Best charcoal?

TenoMorris

New member
In your experience, whats the best charcoal to use that doesn't have any unappetizing ingredients and keeps a good burn going the longest?
 

Chris Allingham

Administrator
Staff member
Now you've opened a can of worms... :D

To me, for the purposes of barbecuing, the only unappetizing ingredient is lighter fluid. You find this in charcoal like Kingsford MatchLight. It's fine for grilling if you allow all of the lighter fluid to burn-off and the charcoal to ash over, but even Kingsford does not recommend MatchLight for low & slow barbecuing like we do in the WSM.

Regular Kingsford Original has historically been very affordable when purchased during holiday sales (no so much in 2020) and has burned long and hot, but as the formula has changed over the years to include more wood char, both ash production and burn time have gone down.

I use Kingsford Original for almost all my barbecuing, but if I was to switch to another charcoal, it might be Weber Charcoal Briquettes. They are big and burn a long time, but are expensive and hard to find these days.

The current "charcoal du jour" is probably Jealous Devil Maxxx briquets or one of their lump products.

I wrote an article about charcoal for newbies. It explains why I use Kingsford and why I recommend K for newbies trying to follow the recipes I publish on The Virtual Weber Bullet website.
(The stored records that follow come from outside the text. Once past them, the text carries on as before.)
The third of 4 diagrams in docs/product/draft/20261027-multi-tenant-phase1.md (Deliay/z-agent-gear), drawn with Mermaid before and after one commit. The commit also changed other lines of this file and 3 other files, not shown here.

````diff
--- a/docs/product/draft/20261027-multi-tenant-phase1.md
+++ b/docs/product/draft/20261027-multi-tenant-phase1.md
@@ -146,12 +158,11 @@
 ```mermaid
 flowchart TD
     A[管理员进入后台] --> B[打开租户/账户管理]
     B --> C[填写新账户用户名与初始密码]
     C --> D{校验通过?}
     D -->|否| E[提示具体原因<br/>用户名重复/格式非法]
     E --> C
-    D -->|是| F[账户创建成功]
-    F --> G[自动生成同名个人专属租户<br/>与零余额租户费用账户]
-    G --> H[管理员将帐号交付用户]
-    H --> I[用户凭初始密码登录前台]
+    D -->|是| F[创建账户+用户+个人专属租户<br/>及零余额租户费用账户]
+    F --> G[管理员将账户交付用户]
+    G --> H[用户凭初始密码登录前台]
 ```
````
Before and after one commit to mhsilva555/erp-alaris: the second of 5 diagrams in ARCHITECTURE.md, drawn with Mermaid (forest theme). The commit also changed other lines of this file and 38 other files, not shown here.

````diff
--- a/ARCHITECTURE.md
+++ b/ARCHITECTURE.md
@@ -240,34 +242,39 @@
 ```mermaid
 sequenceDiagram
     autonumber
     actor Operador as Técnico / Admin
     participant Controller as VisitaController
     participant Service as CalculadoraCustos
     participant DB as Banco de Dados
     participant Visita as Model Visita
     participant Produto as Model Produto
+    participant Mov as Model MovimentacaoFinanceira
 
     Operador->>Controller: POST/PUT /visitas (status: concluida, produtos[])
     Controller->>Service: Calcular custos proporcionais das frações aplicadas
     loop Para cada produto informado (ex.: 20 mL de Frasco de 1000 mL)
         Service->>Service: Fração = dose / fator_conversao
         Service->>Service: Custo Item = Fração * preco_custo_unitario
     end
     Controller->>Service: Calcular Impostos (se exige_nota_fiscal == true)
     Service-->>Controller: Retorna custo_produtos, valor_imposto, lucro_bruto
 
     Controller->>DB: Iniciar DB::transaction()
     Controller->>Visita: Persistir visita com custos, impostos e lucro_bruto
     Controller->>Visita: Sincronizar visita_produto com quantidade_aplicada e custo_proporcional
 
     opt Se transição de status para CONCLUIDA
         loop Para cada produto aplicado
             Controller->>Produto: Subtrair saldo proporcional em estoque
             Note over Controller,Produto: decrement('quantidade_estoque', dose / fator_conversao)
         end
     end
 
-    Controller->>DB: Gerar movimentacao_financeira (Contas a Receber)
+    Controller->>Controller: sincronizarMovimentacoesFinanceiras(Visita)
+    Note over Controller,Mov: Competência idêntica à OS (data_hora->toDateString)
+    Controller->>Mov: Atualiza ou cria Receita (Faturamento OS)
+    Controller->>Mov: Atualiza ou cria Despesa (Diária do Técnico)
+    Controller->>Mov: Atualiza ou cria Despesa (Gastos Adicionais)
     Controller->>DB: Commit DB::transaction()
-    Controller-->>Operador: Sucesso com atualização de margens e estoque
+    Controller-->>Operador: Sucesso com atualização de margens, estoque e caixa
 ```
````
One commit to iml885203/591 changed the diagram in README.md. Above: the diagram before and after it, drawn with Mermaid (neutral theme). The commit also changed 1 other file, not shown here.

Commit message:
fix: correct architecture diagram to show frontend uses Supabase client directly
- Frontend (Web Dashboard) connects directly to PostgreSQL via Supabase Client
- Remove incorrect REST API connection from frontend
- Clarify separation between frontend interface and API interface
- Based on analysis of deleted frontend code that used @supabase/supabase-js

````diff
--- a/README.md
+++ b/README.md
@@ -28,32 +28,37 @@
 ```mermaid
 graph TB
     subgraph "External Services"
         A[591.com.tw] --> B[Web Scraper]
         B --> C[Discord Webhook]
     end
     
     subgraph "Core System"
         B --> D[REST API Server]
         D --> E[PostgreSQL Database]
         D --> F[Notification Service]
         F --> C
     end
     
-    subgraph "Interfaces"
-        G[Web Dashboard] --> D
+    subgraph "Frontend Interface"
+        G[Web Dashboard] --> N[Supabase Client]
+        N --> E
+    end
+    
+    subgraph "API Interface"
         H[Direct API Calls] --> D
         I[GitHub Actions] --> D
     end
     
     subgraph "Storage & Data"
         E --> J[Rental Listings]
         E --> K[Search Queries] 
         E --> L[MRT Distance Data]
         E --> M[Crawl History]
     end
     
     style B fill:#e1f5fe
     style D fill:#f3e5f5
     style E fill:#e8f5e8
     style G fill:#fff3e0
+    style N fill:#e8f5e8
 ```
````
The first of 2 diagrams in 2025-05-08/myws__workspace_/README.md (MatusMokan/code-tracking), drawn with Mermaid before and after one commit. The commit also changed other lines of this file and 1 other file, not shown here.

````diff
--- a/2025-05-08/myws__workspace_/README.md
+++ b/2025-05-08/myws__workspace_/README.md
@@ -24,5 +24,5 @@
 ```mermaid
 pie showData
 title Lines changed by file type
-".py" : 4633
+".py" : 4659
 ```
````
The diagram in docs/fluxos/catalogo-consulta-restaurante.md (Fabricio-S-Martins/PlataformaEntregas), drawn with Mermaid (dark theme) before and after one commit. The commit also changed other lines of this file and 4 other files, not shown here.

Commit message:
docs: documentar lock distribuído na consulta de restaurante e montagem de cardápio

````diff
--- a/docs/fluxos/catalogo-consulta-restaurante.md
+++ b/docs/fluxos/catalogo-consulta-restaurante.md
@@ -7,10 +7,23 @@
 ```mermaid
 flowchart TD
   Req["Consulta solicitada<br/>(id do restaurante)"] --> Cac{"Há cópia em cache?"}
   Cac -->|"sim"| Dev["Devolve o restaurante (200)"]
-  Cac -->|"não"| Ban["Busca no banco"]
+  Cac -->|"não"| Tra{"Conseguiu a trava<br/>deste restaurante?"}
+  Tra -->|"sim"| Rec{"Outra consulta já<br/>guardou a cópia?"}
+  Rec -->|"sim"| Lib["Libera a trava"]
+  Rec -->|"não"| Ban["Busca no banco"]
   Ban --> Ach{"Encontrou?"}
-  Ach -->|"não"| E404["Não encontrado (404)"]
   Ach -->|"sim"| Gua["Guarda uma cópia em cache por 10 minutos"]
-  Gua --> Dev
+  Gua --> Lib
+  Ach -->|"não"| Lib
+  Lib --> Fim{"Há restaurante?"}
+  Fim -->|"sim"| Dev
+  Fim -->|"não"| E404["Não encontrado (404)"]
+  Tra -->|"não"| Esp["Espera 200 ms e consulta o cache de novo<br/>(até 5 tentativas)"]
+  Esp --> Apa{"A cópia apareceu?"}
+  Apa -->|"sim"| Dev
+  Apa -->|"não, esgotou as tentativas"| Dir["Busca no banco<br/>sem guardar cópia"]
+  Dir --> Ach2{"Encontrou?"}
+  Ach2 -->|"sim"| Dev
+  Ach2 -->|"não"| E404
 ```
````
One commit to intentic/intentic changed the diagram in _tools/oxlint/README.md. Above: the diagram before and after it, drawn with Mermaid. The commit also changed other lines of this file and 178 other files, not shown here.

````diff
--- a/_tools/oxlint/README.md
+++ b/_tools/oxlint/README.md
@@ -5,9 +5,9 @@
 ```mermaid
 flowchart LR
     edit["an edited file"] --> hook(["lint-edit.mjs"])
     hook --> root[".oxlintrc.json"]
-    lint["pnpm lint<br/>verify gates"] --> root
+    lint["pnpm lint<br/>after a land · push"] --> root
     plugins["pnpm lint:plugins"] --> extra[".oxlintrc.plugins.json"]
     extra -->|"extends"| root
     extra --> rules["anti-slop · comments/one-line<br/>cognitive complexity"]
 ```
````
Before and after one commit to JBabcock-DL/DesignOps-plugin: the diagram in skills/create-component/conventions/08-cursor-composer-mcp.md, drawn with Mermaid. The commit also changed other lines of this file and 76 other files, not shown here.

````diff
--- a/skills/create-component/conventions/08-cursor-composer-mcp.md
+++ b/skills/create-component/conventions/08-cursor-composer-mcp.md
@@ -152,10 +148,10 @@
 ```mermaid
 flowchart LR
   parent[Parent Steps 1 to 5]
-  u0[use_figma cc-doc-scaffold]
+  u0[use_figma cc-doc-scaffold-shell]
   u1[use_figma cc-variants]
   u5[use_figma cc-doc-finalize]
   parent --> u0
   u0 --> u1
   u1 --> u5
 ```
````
Long story short: Start with a known product like Kingsford and once you have some experience under your belt, experiment with other briquettes and lump charcoals.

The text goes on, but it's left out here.